Camping has since retired after making at least a third incorrect prediction (he later switched the date to October), Luckily there was a worthy replacement waiting in the wings. The Mayan Calendar, it is claimed, stops in December 2012, which some interpret as the date the world will end. Once again I am not buying it.
It seems that there is a new "end of the world" prediction every couple of years. The turn of the millennium fueled the fires of paranoia as people feared the Y2K melt down, that also never happened.
One favorite past time of some is to pair current events with Bible prophecies, the book of Revelation in particular. Some approach Revelation as the key to it all. I have suggested before that Revelation is not a road map to the future. Over at the Huffington Post Greg Carey, Professor of New Testament at Lancaster Theological Seminary, lays out some reasons why New Testament scholars think this way. Here is a bit of what Carey says:
Here's the truth: no academic interpreter of Revelation understands the book as a roadmap for the future, much less as telling contemporary Christians that these are the last days. Instead, scholars understand that Revelation originally spoke to the conditions of its own time and place. It offered a specific group of first century Christians not only hope for the future but also an interpretation -- a "revelation" -- of the world they inhabited. In other words, the best way to understand Revelation does not require an official Dick Tracy Apocalyptic Decoder Ring. We best understand Revelation when we read it like any other ancient text, in its own historical and cultural context.
What makes biblical scholars so certain that Revelation does not provide a roadmap for the future? Two basic considerations lead us to this conclusion.
First, the book itself insists that it's addressed to a specific group of churches to speak to their own circumstances. Second, we know a lot about the kind of literature Revelation represents. Revelation is an apocalypse, a form of literature with which biblical scholars have grown quite familiar.
I agree with much of what Carey has to say (you can read his whole article here). My only quibble with him is his claim that "no academic interpreter of Revelation understands the book as a roadmap for the future". Either Carey doesn't get out much or he has a more narrow view of who is an "academic interpreter." And some readers of this blog would take strong exception to him suggesting that they are not academic interpreters. Otherwise, it is a good article that gives a perspective on how Revelation is interpreted in its historical and literary setting.

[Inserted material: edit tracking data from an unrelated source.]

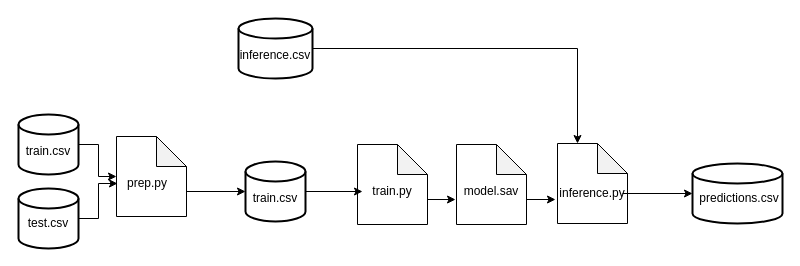
The draw.io diagram Tarea5.drawio in javierMoG/APD_tarea_3, before the edit. Source tidied: cells renumbered, new cells numbered last; positions are measured from the earlier drawing's top-left corner, leaving out a move shared by most shapes. Both pictures are drawn from the tidied source at 100%, with x=0, y=0 at pixel (18, 18).
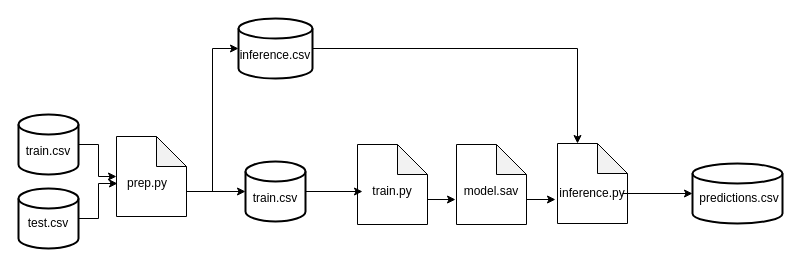
Above is the later version.

The change refers to these unchanged cells:
```xml
<mxCell id="7" style="shape=note;whiteSpace=wrap;html=1;backgroundOutline=1;darkOpacity=0.05;" parent="1" vertex="1">
  <mxGeometry x="98" y="118" width="70" height="80" as="geometry" />
</mxCell>
<mxCell id="16" style="strokeWidth=2;html=1;shape=mxgraph.flowchart.database;whiteSpace=wrap;" parent="1" vertex="1">
  <mxGeometry x="220" width="74" height="60" as="geometry" />
</mxCell>
```

What changed in the source:
```diff
@@
+    <mxCell id="28" style="edgeStyle=orthogonalEdgeStyle;rounded=0;jettySize=auto;html=1;exitX=0;exitY=0;exitDx=70;exitDy=55;exitPerimeter=0;entryX=0;entryY=0.5;entryDx=0;entryDy=0;entryPerimeter=0;" parent="1" edge="1" source="7" target="16">
+      <mxGeometry relative="1" as="geometry" />
+    </mxCell>
```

In the mean time, if you are still unsure about the Mayan Calendar, here is a cartoon that gives, I think, a better interpretation